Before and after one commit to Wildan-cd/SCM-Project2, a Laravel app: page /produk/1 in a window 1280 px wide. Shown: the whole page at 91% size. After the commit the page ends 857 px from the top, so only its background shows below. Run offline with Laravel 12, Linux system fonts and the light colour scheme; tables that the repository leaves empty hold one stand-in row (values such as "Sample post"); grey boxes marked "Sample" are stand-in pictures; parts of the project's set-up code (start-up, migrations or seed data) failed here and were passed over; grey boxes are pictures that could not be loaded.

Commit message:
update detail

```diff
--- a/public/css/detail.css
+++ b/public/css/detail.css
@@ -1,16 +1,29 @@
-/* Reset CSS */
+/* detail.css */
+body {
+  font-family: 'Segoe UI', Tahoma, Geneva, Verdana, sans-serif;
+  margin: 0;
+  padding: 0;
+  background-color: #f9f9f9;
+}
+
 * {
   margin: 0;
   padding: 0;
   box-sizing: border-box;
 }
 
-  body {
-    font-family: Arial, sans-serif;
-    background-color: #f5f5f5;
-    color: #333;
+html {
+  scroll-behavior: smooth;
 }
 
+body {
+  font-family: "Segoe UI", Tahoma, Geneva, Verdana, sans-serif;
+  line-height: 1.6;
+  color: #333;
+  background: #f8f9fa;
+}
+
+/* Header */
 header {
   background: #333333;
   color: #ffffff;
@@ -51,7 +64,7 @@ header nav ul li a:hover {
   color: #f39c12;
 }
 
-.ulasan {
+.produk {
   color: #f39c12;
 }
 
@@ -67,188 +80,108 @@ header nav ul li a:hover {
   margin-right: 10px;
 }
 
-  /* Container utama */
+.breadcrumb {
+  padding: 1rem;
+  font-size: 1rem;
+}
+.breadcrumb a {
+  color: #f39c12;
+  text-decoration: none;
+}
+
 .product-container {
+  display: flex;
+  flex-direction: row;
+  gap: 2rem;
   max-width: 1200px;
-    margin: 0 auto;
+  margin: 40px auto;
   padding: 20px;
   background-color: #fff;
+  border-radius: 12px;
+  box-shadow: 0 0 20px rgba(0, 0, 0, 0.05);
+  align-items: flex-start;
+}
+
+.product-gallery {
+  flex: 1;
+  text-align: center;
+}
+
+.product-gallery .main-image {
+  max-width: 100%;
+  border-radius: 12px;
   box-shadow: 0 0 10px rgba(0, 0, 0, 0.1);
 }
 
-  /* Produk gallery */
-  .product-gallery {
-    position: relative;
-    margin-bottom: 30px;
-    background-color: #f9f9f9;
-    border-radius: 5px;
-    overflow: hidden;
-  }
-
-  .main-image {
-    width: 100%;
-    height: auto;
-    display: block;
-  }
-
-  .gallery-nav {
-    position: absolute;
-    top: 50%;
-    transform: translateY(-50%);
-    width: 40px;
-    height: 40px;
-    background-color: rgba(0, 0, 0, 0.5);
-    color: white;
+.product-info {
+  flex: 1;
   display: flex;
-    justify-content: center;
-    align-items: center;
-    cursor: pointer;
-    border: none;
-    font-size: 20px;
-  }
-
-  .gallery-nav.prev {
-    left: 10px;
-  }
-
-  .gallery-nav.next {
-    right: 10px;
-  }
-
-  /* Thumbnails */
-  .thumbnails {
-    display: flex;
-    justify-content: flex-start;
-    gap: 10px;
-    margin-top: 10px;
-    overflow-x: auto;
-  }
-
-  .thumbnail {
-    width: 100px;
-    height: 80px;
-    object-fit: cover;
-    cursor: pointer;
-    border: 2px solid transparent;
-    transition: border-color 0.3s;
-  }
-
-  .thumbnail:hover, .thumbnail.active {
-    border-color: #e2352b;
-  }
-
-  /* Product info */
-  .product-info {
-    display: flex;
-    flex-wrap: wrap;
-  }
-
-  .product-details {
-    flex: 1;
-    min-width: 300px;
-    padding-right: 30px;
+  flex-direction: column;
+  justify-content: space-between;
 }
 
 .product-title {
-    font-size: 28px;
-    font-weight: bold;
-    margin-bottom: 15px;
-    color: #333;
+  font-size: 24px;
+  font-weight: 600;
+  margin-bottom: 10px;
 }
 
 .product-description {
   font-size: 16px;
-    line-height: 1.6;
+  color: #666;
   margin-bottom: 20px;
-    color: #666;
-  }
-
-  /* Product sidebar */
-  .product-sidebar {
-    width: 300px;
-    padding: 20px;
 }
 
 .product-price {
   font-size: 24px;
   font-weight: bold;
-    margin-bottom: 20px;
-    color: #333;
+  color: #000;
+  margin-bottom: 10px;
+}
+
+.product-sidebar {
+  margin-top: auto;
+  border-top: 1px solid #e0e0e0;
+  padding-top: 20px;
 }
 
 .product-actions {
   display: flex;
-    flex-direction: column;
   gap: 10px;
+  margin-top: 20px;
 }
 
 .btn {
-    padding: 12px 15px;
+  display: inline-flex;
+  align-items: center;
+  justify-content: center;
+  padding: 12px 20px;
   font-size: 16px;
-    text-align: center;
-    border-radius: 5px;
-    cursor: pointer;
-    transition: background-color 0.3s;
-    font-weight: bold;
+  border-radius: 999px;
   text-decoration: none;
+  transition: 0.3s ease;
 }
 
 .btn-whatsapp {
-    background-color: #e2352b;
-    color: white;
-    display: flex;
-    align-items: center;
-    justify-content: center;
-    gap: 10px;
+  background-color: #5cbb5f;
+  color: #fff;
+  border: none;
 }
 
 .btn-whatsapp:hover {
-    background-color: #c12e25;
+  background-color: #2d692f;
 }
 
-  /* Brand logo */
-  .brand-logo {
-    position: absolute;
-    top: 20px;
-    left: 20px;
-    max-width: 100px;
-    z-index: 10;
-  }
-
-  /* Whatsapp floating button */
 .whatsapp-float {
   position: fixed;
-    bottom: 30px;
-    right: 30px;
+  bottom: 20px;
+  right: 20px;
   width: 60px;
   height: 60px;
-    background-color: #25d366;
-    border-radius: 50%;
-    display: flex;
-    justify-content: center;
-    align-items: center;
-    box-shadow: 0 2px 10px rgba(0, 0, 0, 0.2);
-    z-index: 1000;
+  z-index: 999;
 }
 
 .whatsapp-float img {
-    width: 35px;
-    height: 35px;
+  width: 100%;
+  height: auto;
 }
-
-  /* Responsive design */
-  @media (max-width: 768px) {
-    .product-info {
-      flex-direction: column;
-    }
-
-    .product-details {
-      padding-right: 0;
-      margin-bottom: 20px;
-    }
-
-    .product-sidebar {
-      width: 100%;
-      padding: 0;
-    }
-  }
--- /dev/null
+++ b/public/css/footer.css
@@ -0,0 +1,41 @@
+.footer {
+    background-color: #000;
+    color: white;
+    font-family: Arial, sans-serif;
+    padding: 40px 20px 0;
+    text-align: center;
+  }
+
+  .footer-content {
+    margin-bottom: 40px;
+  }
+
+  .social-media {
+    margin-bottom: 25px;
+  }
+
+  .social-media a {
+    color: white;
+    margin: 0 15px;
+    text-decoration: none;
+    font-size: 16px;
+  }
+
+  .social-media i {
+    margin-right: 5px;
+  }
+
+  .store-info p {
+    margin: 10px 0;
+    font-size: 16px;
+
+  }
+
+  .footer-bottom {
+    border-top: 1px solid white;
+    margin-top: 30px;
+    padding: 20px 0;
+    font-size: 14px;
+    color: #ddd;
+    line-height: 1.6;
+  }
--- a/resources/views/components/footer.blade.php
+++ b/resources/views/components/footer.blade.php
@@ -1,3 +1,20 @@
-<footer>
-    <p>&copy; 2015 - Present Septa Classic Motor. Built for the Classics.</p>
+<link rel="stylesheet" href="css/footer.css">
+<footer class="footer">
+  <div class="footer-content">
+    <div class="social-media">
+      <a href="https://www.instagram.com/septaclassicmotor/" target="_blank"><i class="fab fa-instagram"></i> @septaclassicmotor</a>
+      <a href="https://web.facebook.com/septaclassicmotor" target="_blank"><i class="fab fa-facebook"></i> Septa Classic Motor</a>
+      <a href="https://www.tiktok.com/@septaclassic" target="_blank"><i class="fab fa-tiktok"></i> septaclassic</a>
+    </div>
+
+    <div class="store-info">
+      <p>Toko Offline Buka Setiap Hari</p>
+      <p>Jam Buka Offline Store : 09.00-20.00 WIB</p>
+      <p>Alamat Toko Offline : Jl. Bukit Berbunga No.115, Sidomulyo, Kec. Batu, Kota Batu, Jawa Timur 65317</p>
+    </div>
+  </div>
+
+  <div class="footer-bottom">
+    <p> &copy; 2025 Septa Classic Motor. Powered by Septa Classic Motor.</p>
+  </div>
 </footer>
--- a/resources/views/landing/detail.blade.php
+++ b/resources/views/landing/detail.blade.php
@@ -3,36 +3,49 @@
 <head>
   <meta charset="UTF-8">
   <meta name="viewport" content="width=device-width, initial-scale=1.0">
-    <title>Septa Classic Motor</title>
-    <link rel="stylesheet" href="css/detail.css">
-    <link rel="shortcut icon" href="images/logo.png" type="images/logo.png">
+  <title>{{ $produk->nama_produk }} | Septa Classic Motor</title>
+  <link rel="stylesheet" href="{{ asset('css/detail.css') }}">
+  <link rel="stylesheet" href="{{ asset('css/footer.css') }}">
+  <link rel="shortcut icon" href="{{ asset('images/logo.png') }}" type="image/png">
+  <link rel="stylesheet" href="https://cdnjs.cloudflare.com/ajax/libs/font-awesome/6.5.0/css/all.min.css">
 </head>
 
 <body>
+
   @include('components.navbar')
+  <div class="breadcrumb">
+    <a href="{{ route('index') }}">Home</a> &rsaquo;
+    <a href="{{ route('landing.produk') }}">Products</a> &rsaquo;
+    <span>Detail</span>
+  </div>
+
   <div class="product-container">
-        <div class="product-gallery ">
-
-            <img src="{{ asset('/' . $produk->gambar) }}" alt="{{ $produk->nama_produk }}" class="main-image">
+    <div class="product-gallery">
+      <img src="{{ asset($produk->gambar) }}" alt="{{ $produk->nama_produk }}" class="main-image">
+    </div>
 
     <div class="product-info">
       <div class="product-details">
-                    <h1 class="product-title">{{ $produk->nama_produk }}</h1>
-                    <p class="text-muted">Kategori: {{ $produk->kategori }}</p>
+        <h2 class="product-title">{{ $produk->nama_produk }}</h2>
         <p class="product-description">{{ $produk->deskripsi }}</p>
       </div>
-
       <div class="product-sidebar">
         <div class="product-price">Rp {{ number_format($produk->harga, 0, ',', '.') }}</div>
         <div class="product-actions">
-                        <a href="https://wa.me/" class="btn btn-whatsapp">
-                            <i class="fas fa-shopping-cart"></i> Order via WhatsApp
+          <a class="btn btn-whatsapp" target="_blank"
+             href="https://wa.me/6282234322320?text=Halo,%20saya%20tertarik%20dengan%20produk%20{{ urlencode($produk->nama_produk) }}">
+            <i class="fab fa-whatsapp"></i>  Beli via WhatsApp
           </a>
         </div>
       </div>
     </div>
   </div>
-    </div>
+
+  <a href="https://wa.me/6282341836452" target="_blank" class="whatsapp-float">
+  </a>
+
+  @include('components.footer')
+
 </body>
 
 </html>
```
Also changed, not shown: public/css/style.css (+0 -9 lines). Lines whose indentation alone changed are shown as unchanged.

++++

### What you need to do
Every line of the records that includes the word "gallery" should be gathered.

### Answer for the task
+.product-gallery {
+.product-gallery .main-image {
-  /* Produk gallery */
-  .product-gallery {
-  .gallery-nav {
-  .gallery-nav.prev {
-  .gallery-nav.next {
-        <div class="product-gallery ">
+    <div class="product-gallery">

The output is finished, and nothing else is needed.